» WHAT TO PRODUCE
In the data below, how many lines include the string "figure"? Give only the number.

» DATA FOR REVIEW
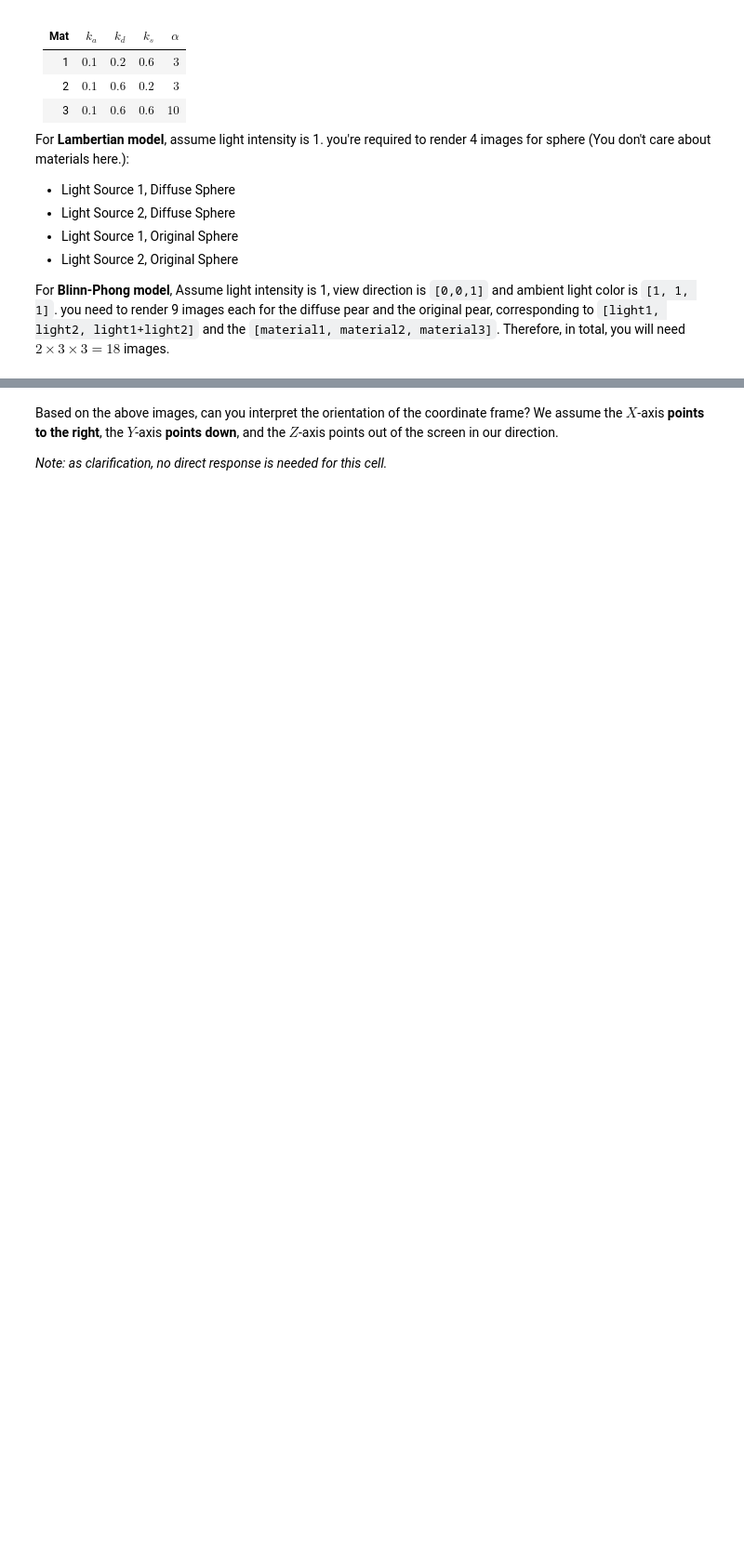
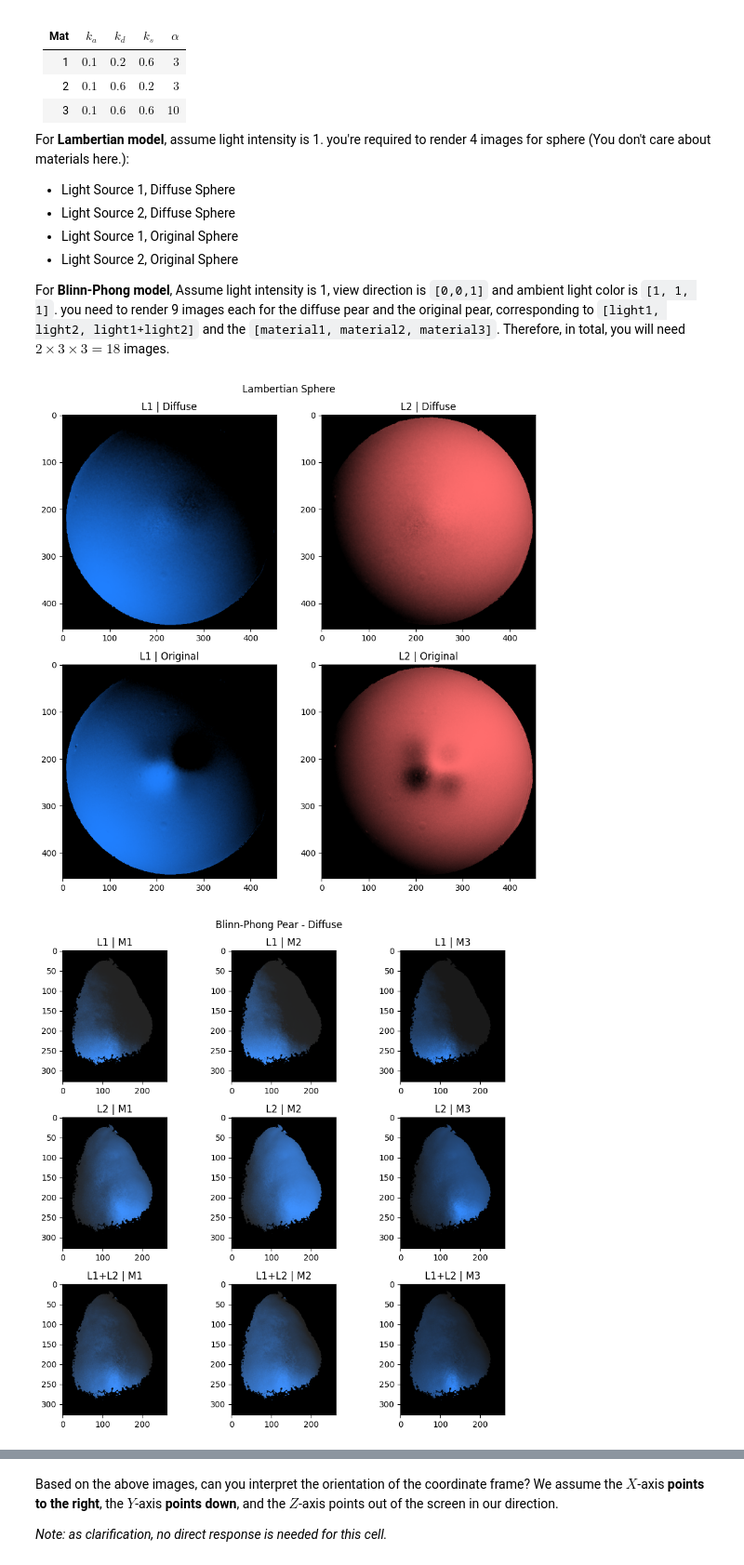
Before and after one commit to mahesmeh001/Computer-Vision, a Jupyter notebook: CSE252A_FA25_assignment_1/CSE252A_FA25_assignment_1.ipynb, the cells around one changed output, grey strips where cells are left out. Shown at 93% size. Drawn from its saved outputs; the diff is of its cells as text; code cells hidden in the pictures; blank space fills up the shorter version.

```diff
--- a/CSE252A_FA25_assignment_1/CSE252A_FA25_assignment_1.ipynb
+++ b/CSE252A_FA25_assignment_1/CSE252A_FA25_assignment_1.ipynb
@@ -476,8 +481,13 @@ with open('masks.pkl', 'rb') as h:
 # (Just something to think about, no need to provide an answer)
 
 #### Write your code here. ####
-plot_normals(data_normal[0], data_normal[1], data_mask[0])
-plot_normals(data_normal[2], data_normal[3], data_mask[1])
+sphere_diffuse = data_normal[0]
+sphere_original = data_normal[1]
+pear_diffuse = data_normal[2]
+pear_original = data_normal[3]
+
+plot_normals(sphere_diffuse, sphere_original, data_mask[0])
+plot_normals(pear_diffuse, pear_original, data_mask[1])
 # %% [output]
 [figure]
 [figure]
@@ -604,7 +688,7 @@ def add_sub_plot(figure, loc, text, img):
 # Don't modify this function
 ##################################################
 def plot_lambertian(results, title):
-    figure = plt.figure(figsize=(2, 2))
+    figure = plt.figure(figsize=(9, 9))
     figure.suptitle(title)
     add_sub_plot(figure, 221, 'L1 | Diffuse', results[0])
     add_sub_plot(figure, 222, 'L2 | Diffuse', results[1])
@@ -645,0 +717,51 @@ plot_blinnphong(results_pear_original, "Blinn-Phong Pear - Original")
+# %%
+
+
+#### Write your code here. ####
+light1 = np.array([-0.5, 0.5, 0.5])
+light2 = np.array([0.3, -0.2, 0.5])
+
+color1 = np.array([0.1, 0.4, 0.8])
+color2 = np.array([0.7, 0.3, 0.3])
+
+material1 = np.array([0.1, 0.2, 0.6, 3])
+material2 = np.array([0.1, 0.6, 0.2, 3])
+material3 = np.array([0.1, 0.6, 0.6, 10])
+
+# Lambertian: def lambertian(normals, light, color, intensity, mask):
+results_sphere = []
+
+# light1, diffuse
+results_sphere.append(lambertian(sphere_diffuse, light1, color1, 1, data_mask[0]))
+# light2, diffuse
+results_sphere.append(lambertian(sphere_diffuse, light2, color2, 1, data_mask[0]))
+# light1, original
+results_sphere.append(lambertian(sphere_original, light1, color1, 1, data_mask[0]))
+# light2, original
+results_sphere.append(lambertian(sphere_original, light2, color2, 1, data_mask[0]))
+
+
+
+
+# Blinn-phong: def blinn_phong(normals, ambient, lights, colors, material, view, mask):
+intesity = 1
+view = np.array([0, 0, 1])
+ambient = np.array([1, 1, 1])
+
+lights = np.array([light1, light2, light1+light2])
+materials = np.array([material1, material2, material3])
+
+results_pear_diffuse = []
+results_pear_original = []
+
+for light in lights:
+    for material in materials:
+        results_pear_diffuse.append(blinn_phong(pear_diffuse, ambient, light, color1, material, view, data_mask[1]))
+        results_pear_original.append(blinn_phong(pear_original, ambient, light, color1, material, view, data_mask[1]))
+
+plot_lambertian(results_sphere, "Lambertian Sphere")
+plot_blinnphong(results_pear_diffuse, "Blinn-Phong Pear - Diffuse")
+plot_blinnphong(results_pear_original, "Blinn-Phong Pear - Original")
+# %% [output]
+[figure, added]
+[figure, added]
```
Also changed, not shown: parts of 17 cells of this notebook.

» WRITTEN ANSWER
10